Screw conveyors don’t always work best for every application. In fact, switching to a drag conveyor can sometimes save you a significant amount of money over the life of the conveyor.
“There’s no one conveyor that can solve every problem,” said John Coxon, Bulk Handling Product Specialist at IBT Industrial Solutions. “But by analyzing your operations, you can often save money by switching to a different conveyor.”
How Do Drag Conveyors Improve Throughput?
They reduce degradation.
Drag conveyors use a special paddle to push product through the system—so they don’t “grind up” the product. This makes them ideal for use with corn, wheat, and rice.
They use less power—saving you money on electricity.
“Screw conveyors require more horsepower to operate on a daily basis,” Coxon said. “So even though a screw conveyor may be less expensive upfront, a drag conveyor actually pays for itself over the life of the equipment with lower energy costs.”
They move product faster.
Since a drag conveyor uses less horsepower (and energy), it can actually move product faster than a screw conveyor—increasing your overall throughput and capacity.
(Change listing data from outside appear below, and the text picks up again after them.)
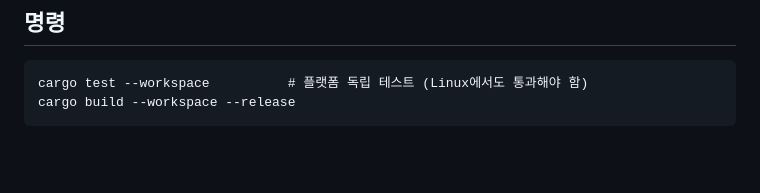
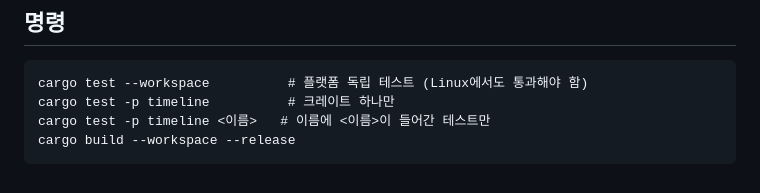
Before and after one commit to qlrpal/Myeongdong_calling, a Markdown page: AGENTS.md, the part around the change. Drawn GitHub-style; blank space fills up the shorter version.

Commit message:
AGENTS.md: 크레이트·테스트 단위 실행 명령 추가
Co-Authored-By: Claude Opus 5.5 <noreply@anthropic.com>

````diff
--- a/AGENTS.md
+++ b/AGENTS.md
@@ -80,5 +80,7 @@
 
 ```
 cargo test --workspace          # 플랫폼 독립 테스트 (Linux에서도 통과해야 함)
+cargo test -p timeline          # 크레이트 하나만
+cargo test -p timeline <이름>   # 이름에 <이름>이 들어간 테스트만
 cargo build --workspace --release
 ```
````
4 Common Types of Drag Conveyors
IBT frequently partners with Essmueller to provide complete systems—plus a wide variety of replacement parts—for bucket elevators, drag conveyors, and turnhead distributors. Essmueller has been providing bulk material handling equipment since 1878, and has over 130 years of experience in the field.
The company’s 4 most common types of drag conveyors include:
- Flat-bottom drag conveyors
- Round-bottom drag conveyors
- Heavy duty drag conveyors
- Incline drag conveyors
Choosing the Right Conveyor
IBT’s bulk handling specialists can analyze your operations and help you find the best conveyor to lower your energy bill, speed up production, or even save room in your facility. They can also find a solution that fits into your current footprint.
When a customer is looking for a better conveyor solution, Coxon typically asks the following questions:
- What type of material are you moving?
- How heavy is the material?
- How many bushels per hour do you process?
- Is the conveyor system running on a horizontal, or an incline?
“90% of the time, if you tell me the type of conveyor you’re currently using—plus the type and weight of material you’re moving—I can tell you if there’s a better solution out there that will save you money,” Coxon said.
Could a drag conveyor improve YOUR operations?